§ **The task**
Among the entries below, copy every line that carries the word "music".

[Data excerpts — start]

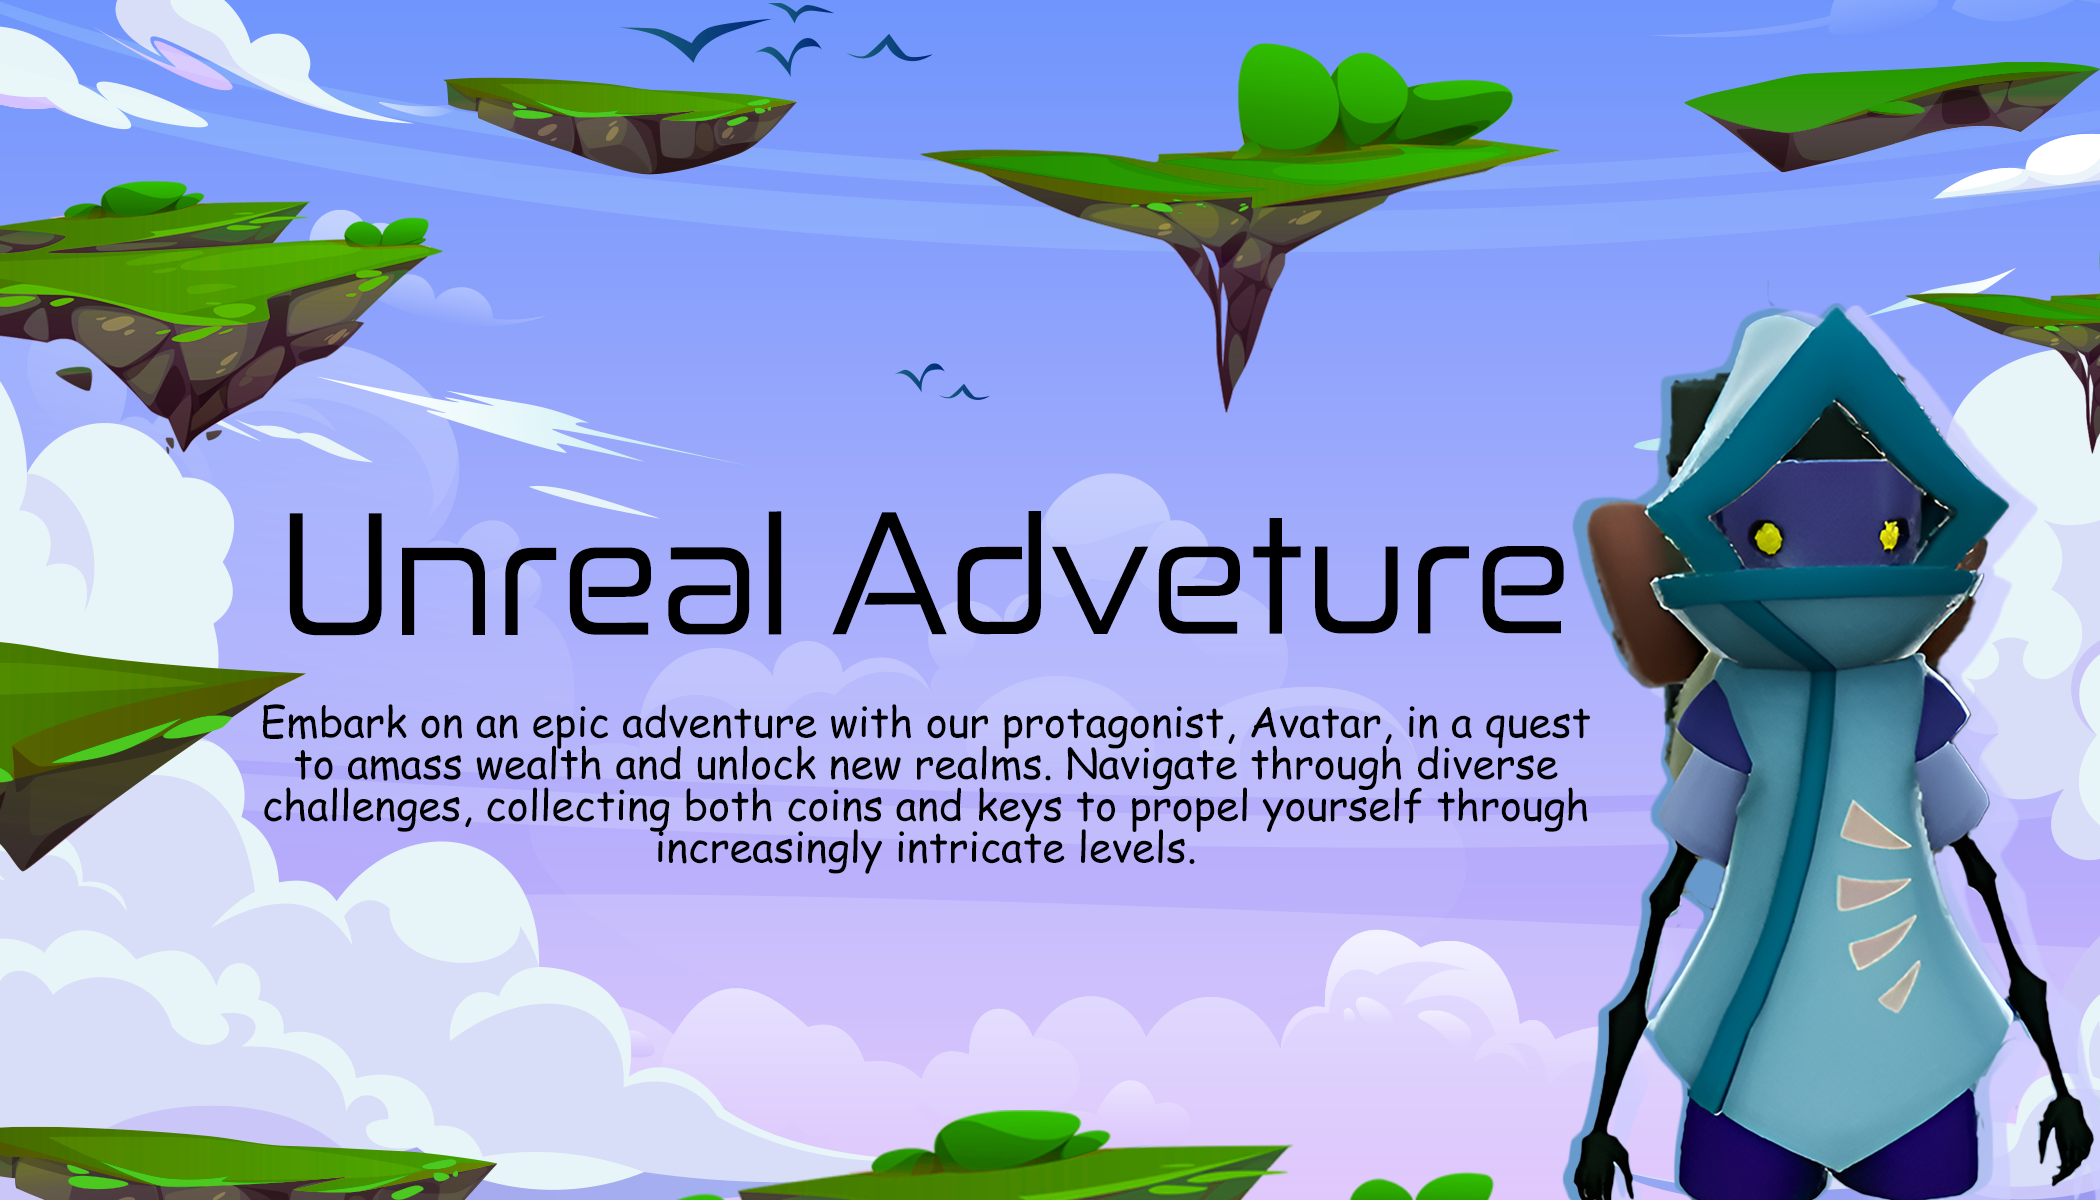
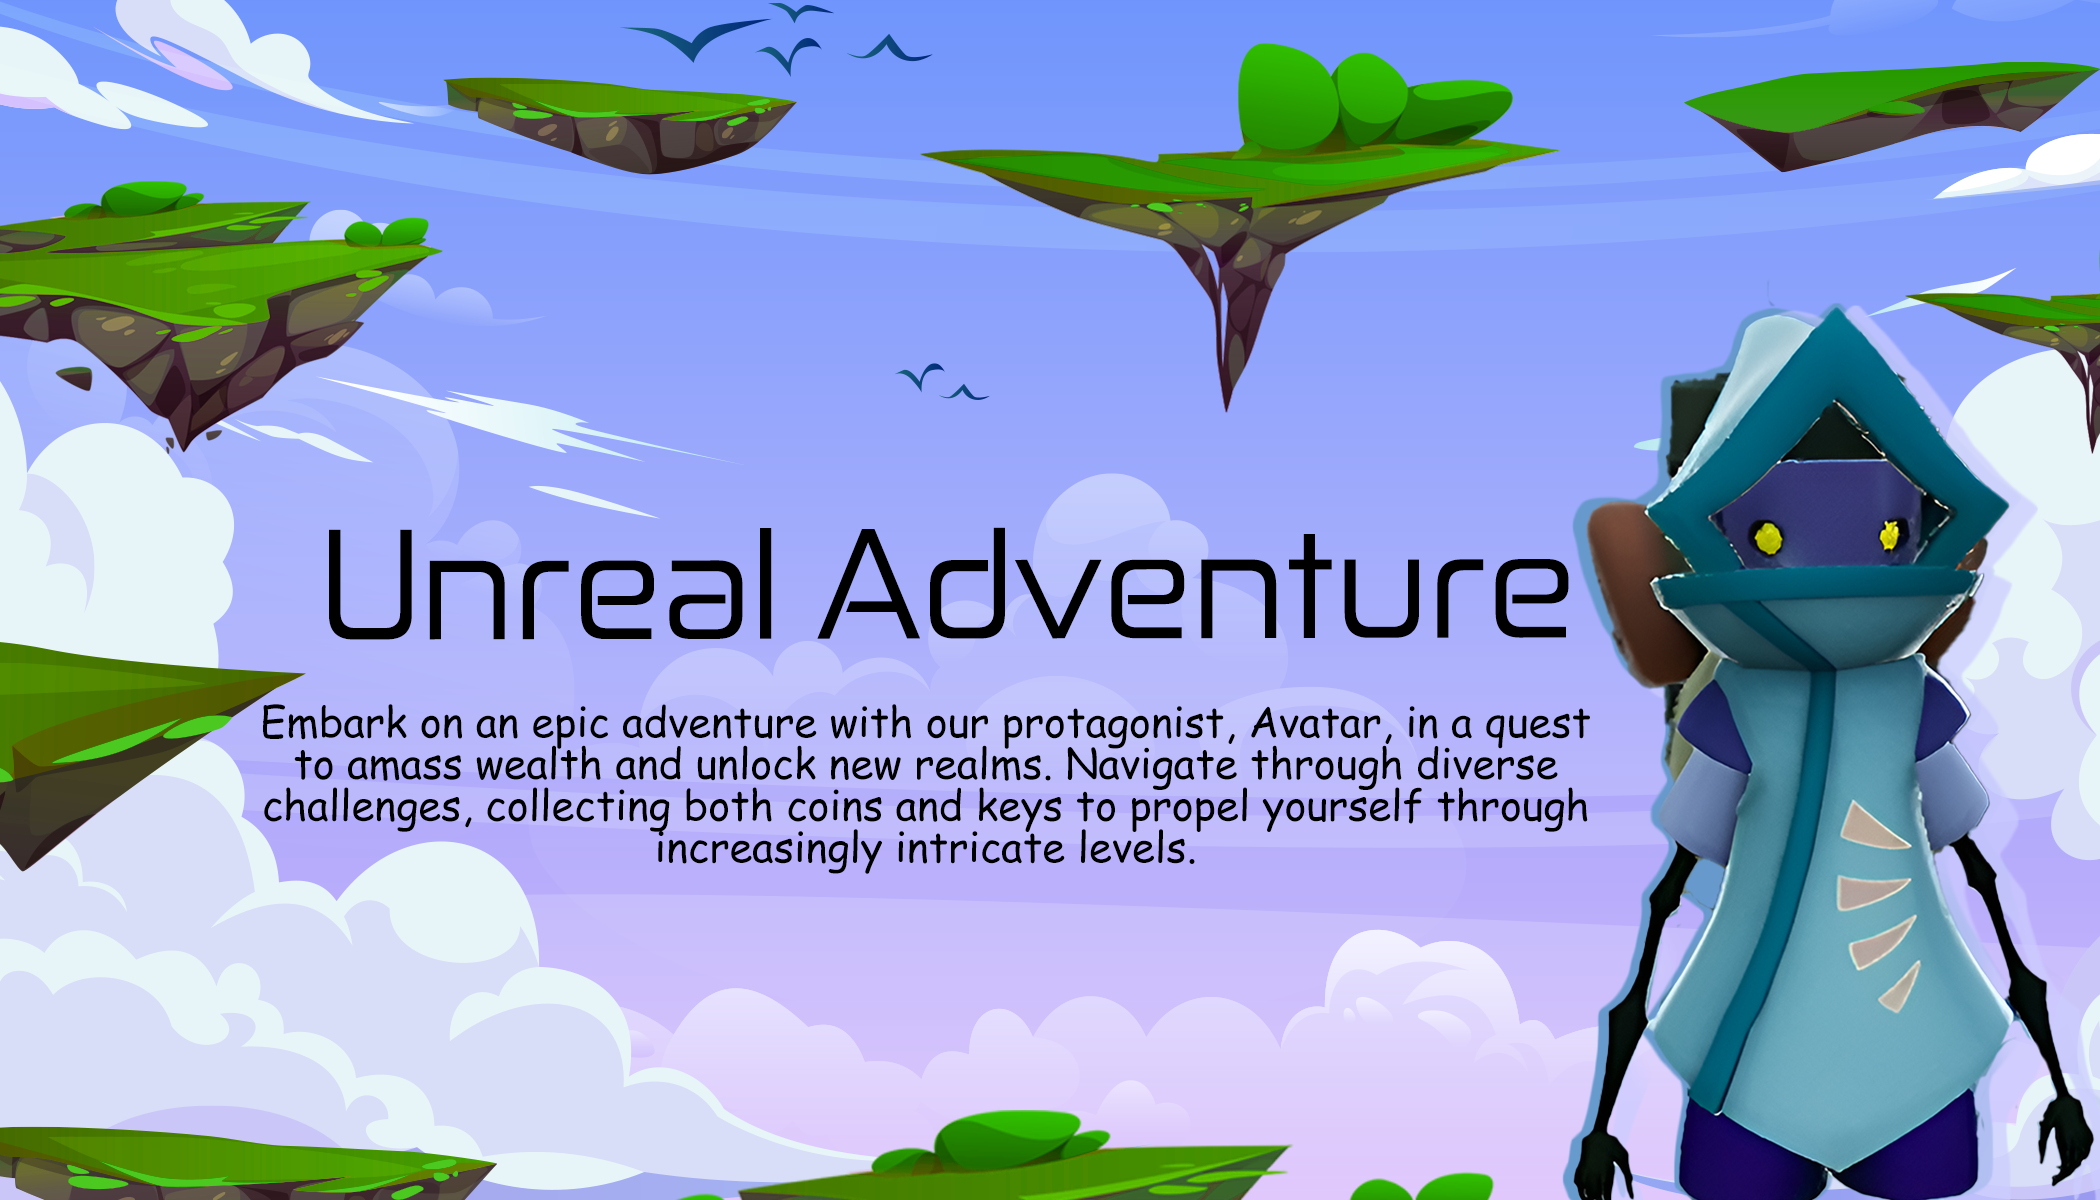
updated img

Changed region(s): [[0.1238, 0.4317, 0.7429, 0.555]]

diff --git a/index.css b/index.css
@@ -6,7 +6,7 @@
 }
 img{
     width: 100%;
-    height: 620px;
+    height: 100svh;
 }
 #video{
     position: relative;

[Data excerpts — finish]
[Data excerpts — start]

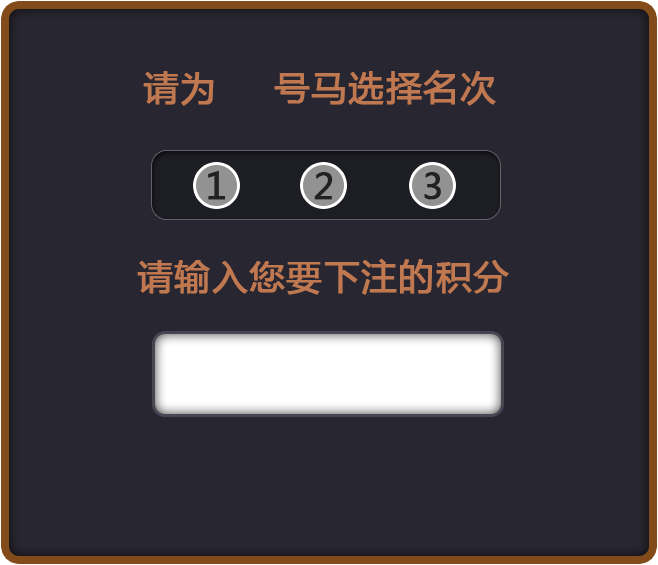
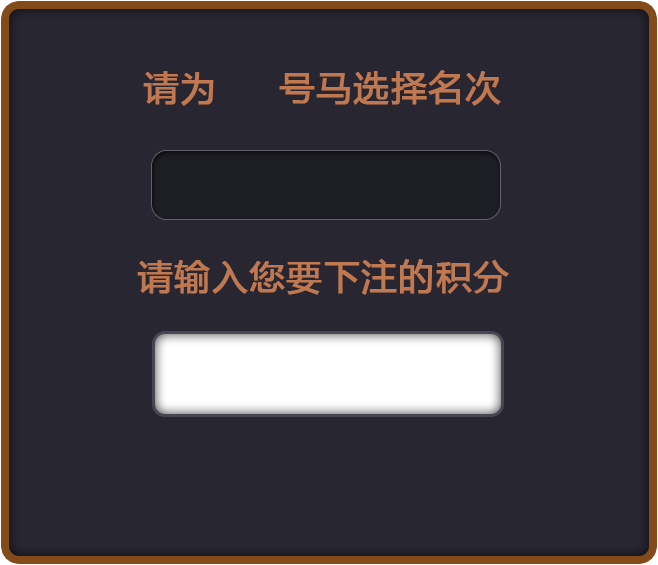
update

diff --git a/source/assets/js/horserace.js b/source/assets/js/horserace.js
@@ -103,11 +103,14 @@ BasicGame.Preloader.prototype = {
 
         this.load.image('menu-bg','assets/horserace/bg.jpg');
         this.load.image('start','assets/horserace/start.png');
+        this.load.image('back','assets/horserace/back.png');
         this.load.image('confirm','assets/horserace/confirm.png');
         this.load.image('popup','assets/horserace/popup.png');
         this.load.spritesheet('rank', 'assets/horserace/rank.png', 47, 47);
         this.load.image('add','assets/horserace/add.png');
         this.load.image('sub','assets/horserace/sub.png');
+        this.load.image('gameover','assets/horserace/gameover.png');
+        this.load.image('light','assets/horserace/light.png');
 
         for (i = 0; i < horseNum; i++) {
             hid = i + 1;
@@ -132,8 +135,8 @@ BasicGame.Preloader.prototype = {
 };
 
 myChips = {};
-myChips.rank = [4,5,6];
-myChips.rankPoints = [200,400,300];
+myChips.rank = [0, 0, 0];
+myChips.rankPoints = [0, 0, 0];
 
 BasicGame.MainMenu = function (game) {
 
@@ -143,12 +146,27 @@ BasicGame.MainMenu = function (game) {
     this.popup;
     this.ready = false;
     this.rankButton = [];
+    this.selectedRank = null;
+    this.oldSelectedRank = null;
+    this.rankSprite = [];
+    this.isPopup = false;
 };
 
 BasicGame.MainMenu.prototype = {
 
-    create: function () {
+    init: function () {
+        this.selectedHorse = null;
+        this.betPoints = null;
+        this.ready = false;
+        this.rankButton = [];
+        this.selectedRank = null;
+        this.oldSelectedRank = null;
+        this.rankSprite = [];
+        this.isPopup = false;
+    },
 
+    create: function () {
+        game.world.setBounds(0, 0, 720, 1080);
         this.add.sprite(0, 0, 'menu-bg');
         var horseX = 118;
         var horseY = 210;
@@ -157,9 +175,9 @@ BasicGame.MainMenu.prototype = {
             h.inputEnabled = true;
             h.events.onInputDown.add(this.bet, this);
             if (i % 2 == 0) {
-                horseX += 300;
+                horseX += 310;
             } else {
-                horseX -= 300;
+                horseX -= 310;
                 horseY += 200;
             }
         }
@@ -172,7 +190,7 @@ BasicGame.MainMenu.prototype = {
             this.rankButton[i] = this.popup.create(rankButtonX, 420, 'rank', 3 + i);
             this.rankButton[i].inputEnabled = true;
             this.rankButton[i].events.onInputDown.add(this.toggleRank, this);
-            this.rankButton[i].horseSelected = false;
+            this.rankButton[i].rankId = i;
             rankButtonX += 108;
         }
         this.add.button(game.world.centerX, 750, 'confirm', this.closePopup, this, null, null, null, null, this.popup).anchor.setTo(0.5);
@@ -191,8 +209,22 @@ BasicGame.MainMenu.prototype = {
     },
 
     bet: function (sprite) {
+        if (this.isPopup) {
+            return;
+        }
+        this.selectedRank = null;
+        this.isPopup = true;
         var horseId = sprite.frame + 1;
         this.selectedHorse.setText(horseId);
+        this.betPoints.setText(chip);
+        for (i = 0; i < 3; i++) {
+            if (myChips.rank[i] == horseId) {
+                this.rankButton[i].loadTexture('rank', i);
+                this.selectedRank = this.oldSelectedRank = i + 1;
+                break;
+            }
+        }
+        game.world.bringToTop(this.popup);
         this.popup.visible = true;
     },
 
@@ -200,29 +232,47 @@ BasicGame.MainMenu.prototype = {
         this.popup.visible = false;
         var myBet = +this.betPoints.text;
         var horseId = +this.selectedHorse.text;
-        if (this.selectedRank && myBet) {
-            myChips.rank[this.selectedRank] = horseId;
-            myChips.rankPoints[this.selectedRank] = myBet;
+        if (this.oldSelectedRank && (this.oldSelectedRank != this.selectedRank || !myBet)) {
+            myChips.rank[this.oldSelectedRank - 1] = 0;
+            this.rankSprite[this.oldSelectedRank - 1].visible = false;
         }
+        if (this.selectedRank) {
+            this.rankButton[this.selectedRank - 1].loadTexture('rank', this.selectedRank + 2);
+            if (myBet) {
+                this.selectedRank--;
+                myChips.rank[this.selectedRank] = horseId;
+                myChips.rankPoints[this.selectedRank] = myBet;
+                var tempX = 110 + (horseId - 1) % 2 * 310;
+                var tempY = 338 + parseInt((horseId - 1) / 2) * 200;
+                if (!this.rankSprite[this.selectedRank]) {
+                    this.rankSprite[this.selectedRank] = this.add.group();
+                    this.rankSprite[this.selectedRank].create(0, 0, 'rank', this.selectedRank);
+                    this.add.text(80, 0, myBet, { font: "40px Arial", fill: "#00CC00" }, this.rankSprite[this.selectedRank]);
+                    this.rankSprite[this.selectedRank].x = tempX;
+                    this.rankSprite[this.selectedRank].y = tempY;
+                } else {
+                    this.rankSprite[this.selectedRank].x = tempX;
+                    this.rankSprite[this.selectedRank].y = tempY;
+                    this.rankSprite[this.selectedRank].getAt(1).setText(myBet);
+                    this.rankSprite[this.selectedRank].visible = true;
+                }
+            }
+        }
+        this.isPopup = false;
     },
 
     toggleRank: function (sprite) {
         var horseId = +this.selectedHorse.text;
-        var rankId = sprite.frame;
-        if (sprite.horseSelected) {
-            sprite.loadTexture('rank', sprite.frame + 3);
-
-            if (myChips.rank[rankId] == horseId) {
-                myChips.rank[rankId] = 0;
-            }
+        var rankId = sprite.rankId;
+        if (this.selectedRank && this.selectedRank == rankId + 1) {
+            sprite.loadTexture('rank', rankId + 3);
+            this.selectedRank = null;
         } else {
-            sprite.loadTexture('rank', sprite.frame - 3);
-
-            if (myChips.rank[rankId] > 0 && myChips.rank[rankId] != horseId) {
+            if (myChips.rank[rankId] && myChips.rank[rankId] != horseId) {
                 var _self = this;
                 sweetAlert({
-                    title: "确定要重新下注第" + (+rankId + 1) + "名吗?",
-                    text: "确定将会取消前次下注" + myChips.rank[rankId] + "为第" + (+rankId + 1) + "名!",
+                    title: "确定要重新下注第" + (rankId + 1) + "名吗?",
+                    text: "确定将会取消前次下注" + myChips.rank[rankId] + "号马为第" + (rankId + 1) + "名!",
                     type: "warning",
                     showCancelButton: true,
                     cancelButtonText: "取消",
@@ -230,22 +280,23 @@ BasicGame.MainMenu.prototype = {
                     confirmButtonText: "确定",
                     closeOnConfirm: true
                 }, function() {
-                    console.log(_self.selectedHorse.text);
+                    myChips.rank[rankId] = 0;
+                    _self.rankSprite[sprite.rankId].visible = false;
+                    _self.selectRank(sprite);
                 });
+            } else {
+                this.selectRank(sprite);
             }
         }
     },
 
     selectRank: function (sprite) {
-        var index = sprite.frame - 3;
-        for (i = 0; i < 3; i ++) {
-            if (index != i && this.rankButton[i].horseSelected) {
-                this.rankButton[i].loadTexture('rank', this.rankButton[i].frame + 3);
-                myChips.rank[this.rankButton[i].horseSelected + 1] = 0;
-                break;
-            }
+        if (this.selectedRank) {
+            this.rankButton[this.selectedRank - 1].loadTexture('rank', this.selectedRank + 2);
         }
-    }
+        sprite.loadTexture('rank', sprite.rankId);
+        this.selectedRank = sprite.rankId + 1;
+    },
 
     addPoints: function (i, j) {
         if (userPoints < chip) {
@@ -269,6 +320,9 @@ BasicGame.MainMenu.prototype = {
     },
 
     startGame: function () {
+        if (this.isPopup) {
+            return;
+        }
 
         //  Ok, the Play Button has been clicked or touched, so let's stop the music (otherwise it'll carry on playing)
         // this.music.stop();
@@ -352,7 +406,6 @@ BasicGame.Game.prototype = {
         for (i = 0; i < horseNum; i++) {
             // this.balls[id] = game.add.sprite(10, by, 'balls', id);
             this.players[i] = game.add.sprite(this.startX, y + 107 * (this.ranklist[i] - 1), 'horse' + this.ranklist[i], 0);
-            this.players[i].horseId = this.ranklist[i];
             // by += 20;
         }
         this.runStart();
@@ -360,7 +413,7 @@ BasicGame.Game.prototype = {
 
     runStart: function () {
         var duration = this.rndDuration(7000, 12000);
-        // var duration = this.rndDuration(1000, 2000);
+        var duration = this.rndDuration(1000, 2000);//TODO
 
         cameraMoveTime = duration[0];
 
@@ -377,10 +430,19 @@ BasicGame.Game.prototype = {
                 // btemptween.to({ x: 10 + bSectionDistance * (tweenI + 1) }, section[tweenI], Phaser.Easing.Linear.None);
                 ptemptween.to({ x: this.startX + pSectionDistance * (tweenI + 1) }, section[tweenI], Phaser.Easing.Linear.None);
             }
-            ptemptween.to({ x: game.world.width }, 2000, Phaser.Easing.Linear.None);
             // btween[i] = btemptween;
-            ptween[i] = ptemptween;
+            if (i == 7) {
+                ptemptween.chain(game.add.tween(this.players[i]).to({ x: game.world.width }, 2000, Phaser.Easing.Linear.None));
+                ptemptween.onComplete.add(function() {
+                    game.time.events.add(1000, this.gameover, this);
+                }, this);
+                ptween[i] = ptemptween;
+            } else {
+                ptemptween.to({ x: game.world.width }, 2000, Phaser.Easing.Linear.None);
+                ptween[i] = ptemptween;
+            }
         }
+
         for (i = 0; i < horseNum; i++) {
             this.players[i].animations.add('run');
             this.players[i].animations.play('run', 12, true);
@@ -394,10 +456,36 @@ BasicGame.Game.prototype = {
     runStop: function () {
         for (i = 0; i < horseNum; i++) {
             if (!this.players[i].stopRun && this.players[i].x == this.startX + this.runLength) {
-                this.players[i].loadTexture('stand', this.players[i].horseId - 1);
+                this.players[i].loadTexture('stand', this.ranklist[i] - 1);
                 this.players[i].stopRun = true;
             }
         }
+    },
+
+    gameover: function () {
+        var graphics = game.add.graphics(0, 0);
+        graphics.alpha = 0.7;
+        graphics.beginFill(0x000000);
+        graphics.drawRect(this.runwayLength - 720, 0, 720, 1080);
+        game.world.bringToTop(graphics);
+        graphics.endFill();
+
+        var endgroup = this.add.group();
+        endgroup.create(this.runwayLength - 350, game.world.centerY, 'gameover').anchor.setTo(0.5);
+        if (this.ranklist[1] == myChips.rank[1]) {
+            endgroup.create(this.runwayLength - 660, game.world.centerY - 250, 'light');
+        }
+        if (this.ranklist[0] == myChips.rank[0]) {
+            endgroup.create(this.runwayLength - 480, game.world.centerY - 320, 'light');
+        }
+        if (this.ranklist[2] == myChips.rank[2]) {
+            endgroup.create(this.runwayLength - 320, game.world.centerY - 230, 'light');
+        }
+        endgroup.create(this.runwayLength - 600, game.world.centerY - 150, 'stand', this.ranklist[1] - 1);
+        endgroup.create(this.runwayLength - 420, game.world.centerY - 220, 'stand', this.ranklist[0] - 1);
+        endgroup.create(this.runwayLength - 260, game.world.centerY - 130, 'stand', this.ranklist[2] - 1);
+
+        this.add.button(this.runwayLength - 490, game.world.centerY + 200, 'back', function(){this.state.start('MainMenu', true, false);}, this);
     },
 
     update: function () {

[Data excerpts — finish]

§ **Solved exercise**
         //  Ok, the Play Button has been clicked or touched, so let's stop the music (otherwise it'll carry on playing)
         // this.music.stop();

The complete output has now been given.